Return the entries verbatim and drop every picture.

Supplied records »
........
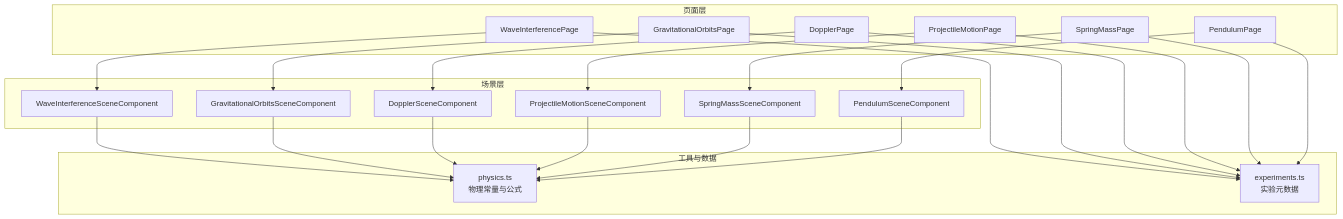
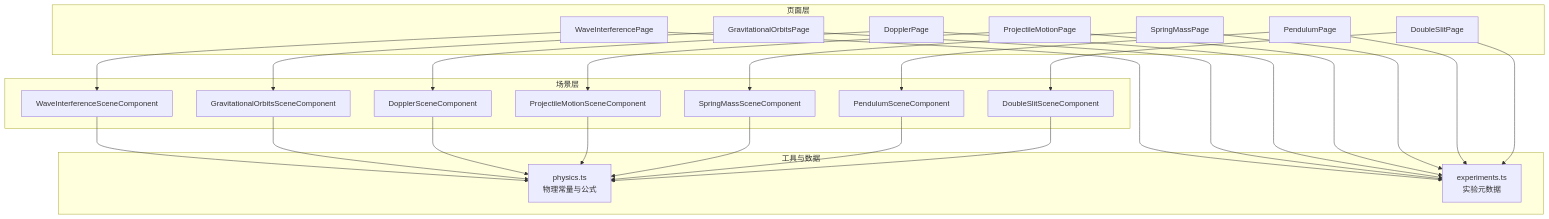
Before and after one commit to KaiYun-Wang/phys-lab-3d: the first of 10 diagrams in .qoder/repowiki/zh/content/实验系统/物理类实验.md, drawn with Mermaid. The commit also changed other lines of this file and 11 other files, not shown here.

````diff
--- a/.qoder/repowiki/zh/content/实验系统/物理类实验.md
+++ b/.qoder/repowiki/zh/content/实验系统/物理类实验.md
@@ -42,41 +56,46 @@
 ```mermaid
 graph TB
 subgraph "页面层"
 WP["WaveInterferencePage"]
 GOP["GravitationalOrbitsPage"]
 DP["DopplerPage"]
 PM_P["ProjectileMotionPage"]
 SM_P["SpringMassPage"]
 PEN_P["PendulumPage"]
+DSP["DoubleSlitPage"]
 end
 subgraph "场景层"
 WIS["WaveInterferenceSceneComponent"]
 GOS["GravitationalOrbitsSceneComponent"]
 DOS["DopplerSceneComponent"]
 PMS["ProjectileMotionSceneComponent"]
 SMS["SpringMassSceneComponent"]
 PENS["PendulumSceneComponent"]
+DSS["DoubleSlitSceneComponent"]
 end
 subgraph "工具与数据"
 PHY["physics.ts<br/>物理常量与公式"]
 EXP["experiments.ts<br/>实验元数据"]
 end
 WP --> WIS
 GOP --> GOS
 DP --> DOS
 PM_P --> PMS
 SM_P --> SMS
 PEN_P --> PENS
+DSP --> DSS
 WIS --> PHY
 GOS --> PHY
 DOS --> PHY
 PMS --> PHY
 SMS --> PHY
 PENS --> PHY
+DSS --> PHY
 WP --> EXP
 GOP --> EXP
 DP --> EXP
 PM_P --> EXP
 SM_P --> EXP
 PEN_P --> EXP
+DSP --> EXP
 ```
````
........
Exercise output »
Before and after one commit to KaiYun-Wang/phys-lab-3d: the first of 10 diagrams in .qoder/repowiki/zh/content/实验系统/物理类实验.md, drawn with Mermaid. The commit also changed other lines of this file and 11 other files, not shown here.

````diff
--- a/.qoder/repowiki/zh/content/实验系统/物理类实验.md
+++ b/.qoder/repowiki/zh/content/实验系统/物理类实验.md
@@ -42,41 +56,46 @@
 ```mermaid
 graph TB
 subgraph "页面层"
 WP["WaveInterferencePage"]
 GOP["GravitationalOrbitsPage"]
 DP["DopplerPage"]
 PM_P["ProjectileMotionPage"]
 SM_P["SpringMassPage"]
 PEN_P["PendulumPage"]
+DSP["DoubleSlitPage"]
 end
 subgraph "场景层"
 WIS["WaveInterferenceSceneComponent"]
 GOS["GravitationalOrbitsSceneComponent"]
 DOS["DopplerSceneComponent"]
 PMS["ProjectileMotionSceneComponent"]
 SMS["SpringMassSceneComponent"]
 PENS["PendulumSceneComponent"]
+DSS["DoubleSlitSceneComponent"]
 end
 subgraph "工具与数据"
 PHY["physics.ts<br/>物理常量与公式"]
 EXP["experiments.ts<br/>实验元数据"]
 end
 WP --> WIS
 GOP --> GOS
 DP --> DOS
 PM_P --> PMS
 SM_P --> SMS
 PEN_P --> PENS
+DSP --> DSS
 WIS --> PHY
 GOS --> PHY
 DOS --> PHY
 PMS --> PHY
 SMS --> PHY
 PENS --> PHY
+DSS --> PHY
 WP --> EXP
 GOP --> EXP
 DP --> EXP
 PM_P --> EXP
 SM_P --> EXP
 PEN_P --> EXP
+DSP --> EXP
 ```
````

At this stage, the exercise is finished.